In the compartmental method, the membrane of each of the neurons to be modeled is subdivided into passive, local response, and active areas. The passive areas generally cover most dendrites and parts of the soma. Passive membrane is described by constant-parameter, linear RCG modules that resemble the elements approximating an RC transmission line when connected together. Each dendrite is subdivided into short cylinders of membrane of known length and diameter. Each cylinder is a "compartment" with a total shunting conductance in siemens and a capacitance and farads, derived from the per-unit area Cm and Gm. Each compartment is connected to its nearest neighbors by resistances representing the internal and external axial (longitudinal) resistance based on the compartment diameter and the resistivities of the axoplasm and the extracellular fluid. Refer back to Figure 1.2-1 for the compartmental circuit model of three dendrite sections. Dendrite taper is handled by changing the section diameters, hence the numerical values of cm, gm, ro, and ri. Branches in dendrites are handled by joining three (or more) ris and ros at common junction nodes (see Figure 9.0-1).

Modeling local response membrane and active (spike-generating) membrane in the compartmental context allows the modeler to add specific, voltage-dependent conductances (i.e., for Na+, K+, Ca++) in parallel with the constant general leakage conductance and cm for each compartment. This approach allows the Hodgkin-Hux-ley (HH) (1952) model for spike generation to be put in the model, and also local response transients and spike propagation on an axon to be emulated.

The action of chemical synapses in a compartmental model is generally done by using a comparator operator to detect the arrival of the propagated spike at the boutons or motor end plate at the end of the axon. This event is used to trigger a transient sodium conductance increase in the subsynaptic membrane (SSM, on an otherwise passive dendrite compartment). This conductance increase may be of the form: gNa(t) = GNamax a2 t exp(-at). This sodium conductance transient causes an epsp to be generated and propagate in the dendritic tree model.

The compartmental approach allows the insertion of a great deal of detail about voltage- and chemical-dependent conductances to be included in the model. Such detail may be useful if long-term, plastic changes in neuron behavior are of interest. However, in many cases this amount of detail is unwarranted when one is only interested in the input/output behavior of a BNN.

In the locus approach, a neuron is again subdivided into regions: synapses, passive dendrites and soma, spike generation, and axon. Instead of directly modeling neurotransmitter-induced conductance changes in the SSM, the locus approach directly models the epsp and ipsp at the SSM. Nerve axons are not modeled, but the spike propagation delay from the spike generator locus (SGL) to the synapse is simulated. The psp voltage transients at synapses are passed through high-order, low-pass filters to model their propagation from SSM to SGL on dendrites. All propagated psps are summed at the SGL.

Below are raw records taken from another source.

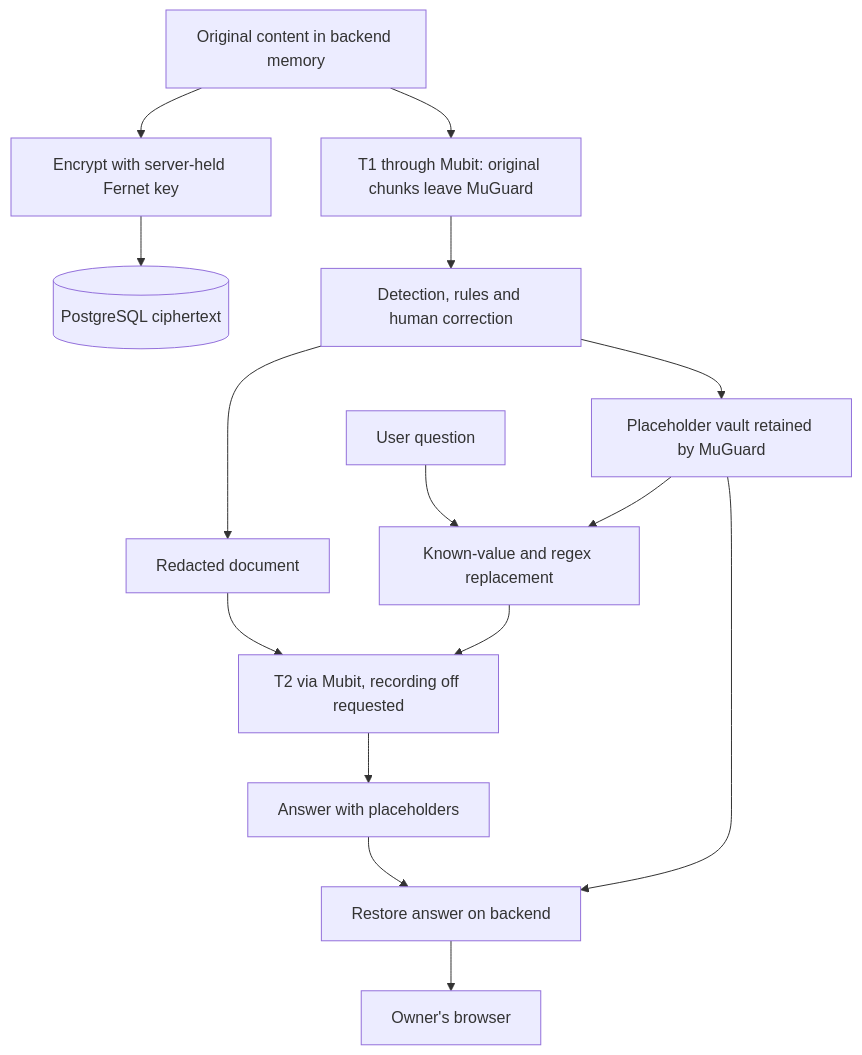
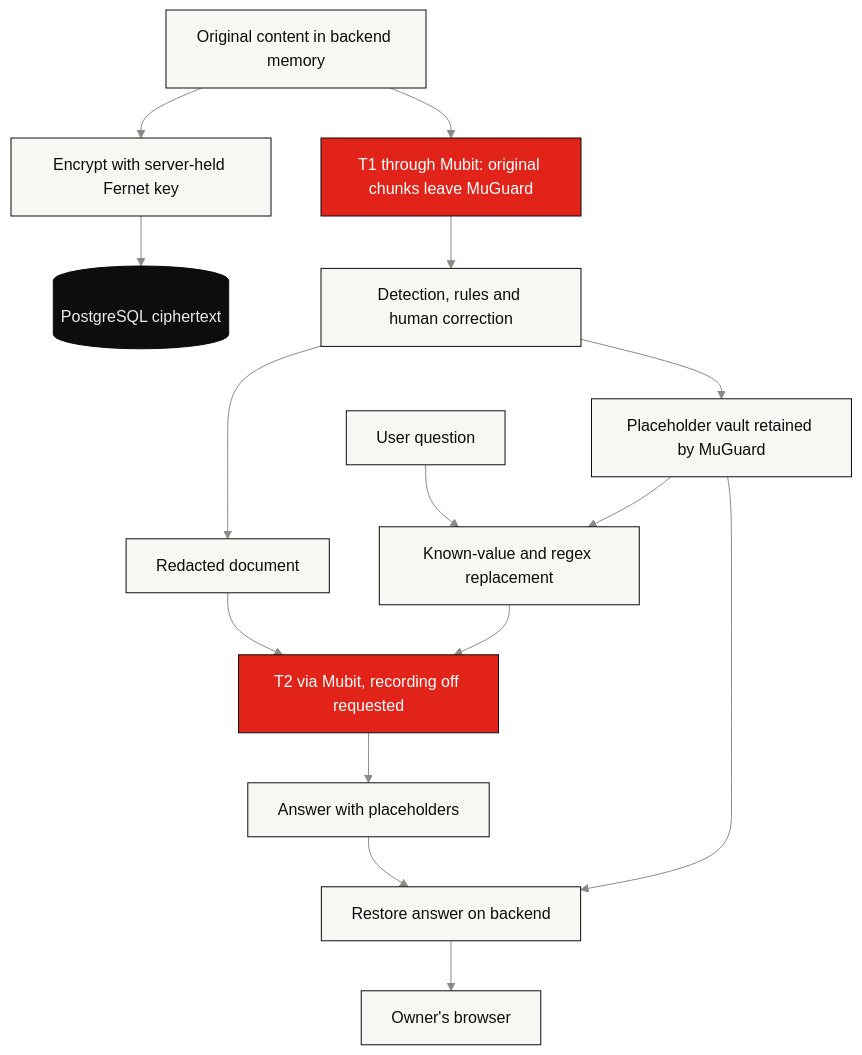
One commit to kolyamkl/night-shift changed the diagram in docs/SECURITY.md. Above: the diagram before and after it, drawn with Mermaid. The commit also changed 9 other files, not shown here.

Commit message:
Docs: diagrams in the README's style, a backend layers picture

````diff
--- a/docs/SECURITY.md
+++ b/docs/SECURITY.md
@@ -26,17 +26,22 @@
 ```mermaid
+%%{init: {"theme": "base", "themeVariables": {"fontFamily": "ui-monospace, SFMono-Regular, Menlo, monospace", "primaryColor": "#f8f7f3", "primaryTextColor": "#0d0d0d", "primaryBorderColor": "#0d0d0d", "lineColor": "#8b8a85", "clusterBkg": "#ecebe5", "clusterBorder": "#0d0d0d", "edgeLabelBackground": "#ecebe5"}}}%%
 flowchart TD
     A["Original content in backend memory"] --> E["Encrypt with server-held Fernet key"]
     E --> D[("PostgreSQL ciphertext")]
     A --> T["T1 through Mubit: original chunks leave MuGuard"]
     T --> R["Detection, rules and human correction"]
     R --> P["Redacted document"]
     R --> V["Placeholder vault retained by MuGuard"]
     Q["User question"] --> F["Known-value and regex replacement"]
     V --> F
     F --> M["T2 via Mubit, recording off requested"]
     P --> M
     M --> B["Answer with placeholders"]
     V --> X["Restore answer on backend"]
     B --> X
     X --> U["Owner's browser"]
+    classDef mubit fill:#e2231a,stroke:#0d0d0d,color:#ffffff
+    classDef ink fill:#0d0d0d,stroke:#0d0d0d,color:#ecebe5
+    class T,M mubit
+    class D ink
 ```
````
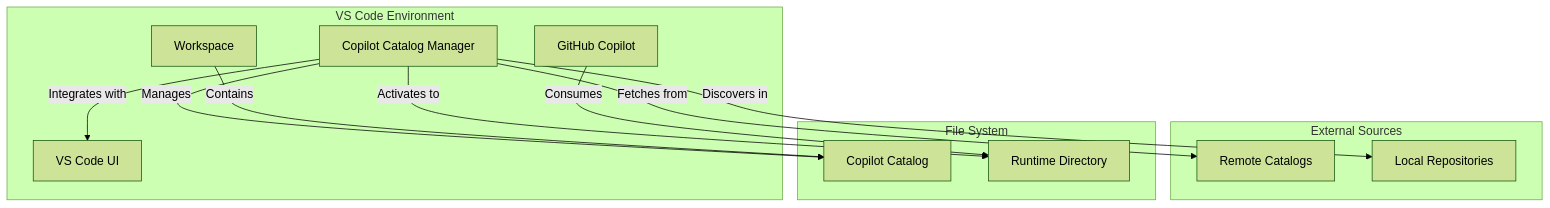
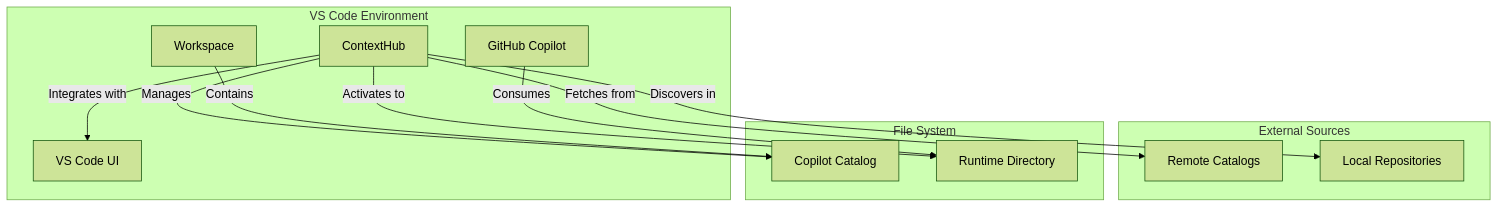
One commit to microsoft/ContextShare changed the first of 10 diagrams in SOFTWARE_ARCHITECTURE_SPECIFICATION.md. Above: the diagram before and after it, drawn with Mermaid (forest theme). The commit also changed other lines of this file and 22 other files, not shown here.

First line of the commit message:
VERSION 0.3.0 Refactor extension from "Copilot Catalog Manager" to "ContextHub"

````diff
--- a/SOFTWARE_ARCHITECTURE_SPECIFICATION.md
+++ b/SOFTWARE_ARCHITECTURE_SPECIFICATION.md
@@ -60,27 +60,27 @@
 ```mermaid
 graph TB
     subgraph "VS Code Environment"
-        CM[Copilot Catalog Manager]
+  CM[ContextHub]
         GC[GitHub Copilot]
         WS[Workspace]
         UI[VS Code UI]
     end
     
     subgraph "External Sources"
         RC[Remote Catalogs]
         LR[Local Repositories]
     end
     
     subgraph "File System"
         CC[Copilot Catalog]
         RT[Runtime Directory]
     end
     
     CM --> |Manages| CC
     CM --> |Activates to| RT
     CM --> |Fetches from| RC
     CM --> |Discovers in| LR
     CM --> |Integrates with| UI
     GC --> |Consumes| RT
     WS --> |Contains| CC
 ```
````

In the locus approach, spike generation is modeled phenomenologically. No consideration is given to the HH formalism or voltage-gated conductances. Instead, the relaxation pulse frequency modulation (RPFM) model (also known by some as the leaky integrator spike generator) is generally used. In RPFM, the voltage at the SGL node is acted on by a simple RC low-pass filter (LPF). When the LPF output reaches a preset firing threshold voltage, V^, the RPFM spike generator puts out a unit impulse, and simultaneously resets its output voltage to zero. The locus approach is computationally simpler than the compartmental method. It is not necessary to simulate the dendritic tree, only its net effect in conditioning psps as they impinge on the SGL node. No conductances are required in a locus model; however, the HH spike generation process can be substituted for the RPFM SGL, if so desired.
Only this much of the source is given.